[Web page edit records]
------------------------------------------------------------------------
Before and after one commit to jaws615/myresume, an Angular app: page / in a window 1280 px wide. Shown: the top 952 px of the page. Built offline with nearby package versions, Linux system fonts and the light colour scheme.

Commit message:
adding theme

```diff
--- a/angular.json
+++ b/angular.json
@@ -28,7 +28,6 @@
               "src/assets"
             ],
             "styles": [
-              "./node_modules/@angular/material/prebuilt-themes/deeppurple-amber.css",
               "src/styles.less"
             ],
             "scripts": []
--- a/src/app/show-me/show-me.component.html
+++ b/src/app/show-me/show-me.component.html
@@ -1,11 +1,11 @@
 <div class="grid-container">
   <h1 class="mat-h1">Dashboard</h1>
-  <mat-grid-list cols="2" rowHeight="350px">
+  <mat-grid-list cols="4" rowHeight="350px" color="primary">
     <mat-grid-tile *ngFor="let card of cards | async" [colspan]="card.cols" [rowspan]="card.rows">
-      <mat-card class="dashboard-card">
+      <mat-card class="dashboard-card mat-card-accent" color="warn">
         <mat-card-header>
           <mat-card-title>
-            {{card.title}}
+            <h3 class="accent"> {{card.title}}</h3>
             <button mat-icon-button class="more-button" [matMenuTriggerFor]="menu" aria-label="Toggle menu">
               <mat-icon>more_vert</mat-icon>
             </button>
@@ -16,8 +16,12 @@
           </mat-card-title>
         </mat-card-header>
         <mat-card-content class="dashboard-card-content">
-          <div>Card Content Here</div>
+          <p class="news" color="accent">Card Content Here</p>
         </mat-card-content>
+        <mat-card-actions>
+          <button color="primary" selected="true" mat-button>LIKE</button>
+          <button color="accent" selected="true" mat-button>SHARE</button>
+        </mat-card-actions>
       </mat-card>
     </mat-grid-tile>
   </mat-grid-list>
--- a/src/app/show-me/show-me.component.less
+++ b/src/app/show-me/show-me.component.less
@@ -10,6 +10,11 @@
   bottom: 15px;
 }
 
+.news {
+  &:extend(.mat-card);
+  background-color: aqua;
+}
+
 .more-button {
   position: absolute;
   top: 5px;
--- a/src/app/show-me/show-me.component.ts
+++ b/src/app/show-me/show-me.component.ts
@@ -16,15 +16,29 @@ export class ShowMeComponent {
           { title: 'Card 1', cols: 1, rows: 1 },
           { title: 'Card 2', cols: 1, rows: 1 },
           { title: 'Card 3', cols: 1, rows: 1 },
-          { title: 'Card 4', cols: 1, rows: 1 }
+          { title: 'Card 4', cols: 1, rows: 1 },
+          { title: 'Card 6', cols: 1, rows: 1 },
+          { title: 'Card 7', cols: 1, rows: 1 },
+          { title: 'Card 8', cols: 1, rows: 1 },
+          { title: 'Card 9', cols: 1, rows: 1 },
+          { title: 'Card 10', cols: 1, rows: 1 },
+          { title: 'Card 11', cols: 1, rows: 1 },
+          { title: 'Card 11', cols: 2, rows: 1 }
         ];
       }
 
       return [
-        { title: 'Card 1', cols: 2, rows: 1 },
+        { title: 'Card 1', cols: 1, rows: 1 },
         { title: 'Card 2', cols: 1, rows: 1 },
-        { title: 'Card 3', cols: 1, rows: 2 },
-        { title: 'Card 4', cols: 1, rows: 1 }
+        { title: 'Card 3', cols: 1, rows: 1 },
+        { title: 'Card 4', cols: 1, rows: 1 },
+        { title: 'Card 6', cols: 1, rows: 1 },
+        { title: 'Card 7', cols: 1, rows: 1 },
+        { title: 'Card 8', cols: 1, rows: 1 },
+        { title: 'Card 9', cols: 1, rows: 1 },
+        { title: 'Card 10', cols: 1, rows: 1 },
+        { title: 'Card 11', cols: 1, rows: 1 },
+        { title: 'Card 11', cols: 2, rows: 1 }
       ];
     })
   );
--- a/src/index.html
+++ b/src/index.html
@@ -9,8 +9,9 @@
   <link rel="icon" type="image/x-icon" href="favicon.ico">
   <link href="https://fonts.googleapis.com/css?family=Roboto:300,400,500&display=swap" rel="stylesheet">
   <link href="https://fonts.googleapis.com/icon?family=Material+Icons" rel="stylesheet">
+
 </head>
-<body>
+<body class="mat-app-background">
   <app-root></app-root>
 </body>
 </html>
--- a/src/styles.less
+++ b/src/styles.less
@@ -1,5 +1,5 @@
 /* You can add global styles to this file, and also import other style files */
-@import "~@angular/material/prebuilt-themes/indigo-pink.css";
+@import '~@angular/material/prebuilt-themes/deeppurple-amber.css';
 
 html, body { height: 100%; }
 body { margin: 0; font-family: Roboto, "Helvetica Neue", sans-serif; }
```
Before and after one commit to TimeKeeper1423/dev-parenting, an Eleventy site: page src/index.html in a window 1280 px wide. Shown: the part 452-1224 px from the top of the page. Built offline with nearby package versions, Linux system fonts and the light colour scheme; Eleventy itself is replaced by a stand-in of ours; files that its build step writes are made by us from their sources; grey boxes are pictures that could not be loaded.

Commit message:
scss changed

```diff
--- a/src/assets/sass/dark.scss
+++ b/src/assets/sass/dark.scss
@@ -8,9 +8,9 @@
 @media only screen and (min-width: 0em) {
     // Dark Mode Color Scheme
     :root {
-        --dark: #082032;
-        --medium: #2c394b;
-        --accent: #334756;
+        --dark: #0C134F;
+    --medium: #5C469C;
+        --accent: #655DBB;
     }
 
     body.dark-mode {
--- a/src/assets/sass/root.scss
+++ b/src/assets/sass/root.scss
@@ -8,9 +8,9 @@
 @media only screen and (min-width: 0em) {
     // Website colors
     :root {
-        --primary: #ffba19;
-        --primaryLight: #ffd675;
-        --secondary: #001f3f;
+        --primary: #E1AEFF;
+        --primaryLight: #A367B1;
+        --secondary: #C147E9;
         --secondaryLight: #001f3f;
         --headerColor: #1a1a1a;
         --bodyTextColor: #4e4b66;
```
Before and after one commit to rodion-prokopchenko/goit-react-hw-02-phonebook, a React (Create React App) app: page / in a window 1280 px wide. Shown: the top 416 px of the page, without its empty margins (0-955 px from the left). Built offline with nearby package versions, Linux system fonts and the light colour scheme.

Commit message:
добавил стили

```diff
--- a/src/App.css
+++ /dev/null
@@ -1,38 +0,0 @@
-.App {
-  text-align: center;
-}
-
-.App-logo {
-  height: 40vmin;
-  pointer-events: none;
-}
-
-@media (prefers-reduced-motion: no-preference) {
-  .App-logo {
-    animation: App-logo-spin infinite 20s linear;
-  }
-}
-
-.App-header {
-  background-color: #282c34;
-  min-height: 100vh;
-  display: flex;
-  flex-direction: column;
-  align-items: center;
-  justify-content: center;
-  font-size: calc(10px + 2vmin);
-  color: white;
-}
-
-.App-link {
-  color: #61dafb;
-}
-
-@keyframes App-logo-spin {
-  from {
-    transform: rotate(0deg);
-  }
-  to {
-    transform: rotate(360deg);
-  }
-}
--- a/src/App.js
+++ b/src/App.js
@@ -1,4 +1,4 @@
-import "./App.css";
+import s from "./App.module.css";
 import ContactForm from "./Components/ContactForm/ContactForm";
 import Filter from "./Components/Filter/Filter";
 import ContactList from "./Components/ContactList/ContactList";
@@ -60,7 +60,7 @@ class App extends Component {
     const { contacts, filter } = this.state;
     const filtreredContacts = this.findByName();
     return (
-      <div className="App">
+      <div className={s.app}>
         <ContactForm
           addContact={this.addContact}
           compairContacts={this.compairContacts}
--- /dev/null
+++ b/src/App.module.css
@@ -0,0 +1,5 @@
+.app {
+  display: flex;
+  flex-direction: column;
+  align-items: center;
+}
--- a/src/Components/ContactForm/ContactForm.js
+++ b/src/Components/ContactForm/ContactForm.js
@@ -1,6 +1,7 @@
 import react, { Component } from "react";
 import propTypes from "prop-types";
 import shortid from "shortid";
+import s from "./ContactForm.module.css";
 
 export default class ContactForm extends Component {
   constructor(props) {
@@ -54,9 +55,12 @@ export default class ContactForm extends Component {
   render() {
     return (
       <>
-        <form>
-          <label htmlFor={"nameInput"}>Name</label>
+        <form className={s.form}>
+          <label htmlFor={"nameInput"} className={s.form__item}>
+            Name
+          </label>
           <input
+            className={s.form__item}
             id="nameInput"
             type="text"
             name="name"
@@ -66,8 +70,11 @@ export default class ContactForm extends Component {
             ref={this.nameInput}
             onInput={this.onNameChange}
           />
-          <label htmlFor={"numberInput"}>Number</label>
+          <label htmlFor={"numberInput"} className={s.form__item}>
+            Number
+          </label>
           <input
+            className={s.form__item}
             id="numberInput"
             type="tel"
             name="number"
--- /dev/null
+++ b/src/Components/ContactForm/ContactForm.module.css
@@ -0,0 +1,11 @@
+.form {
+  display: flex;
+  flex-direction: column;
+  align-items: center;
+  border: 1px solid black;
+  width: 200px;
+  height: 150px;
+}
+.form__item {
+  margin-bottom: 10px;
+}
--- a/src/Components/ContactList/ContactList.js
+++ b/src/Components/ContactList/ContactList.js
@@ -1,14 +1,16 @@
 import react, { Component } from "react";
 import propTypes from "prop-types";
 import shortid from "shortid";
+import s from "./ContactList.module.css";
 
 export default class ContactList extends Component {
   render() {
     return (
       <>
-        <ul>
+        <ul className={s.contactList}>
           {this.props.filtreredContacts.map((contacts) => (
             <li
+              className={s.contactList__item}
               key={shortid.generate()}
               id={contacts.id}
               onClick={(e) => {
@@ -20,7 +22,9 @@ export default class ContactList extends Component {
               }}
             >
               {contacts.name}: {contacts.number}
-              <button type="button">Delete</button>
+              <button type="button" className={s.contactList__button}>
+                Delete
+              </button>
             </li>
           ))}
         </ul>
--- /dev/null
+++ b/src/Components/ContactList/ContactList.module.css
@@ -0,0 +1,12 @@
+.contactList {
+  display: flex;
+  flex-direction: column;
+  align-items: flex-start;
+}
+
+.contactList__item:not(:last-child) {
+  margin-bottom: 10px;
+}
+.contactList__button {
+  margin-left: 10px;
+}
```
------------------------------------------------------------------------
▶ Work order:
Check each line in the records for the word "Components" and say how many have it, with nothing else.

▶ Written response:
9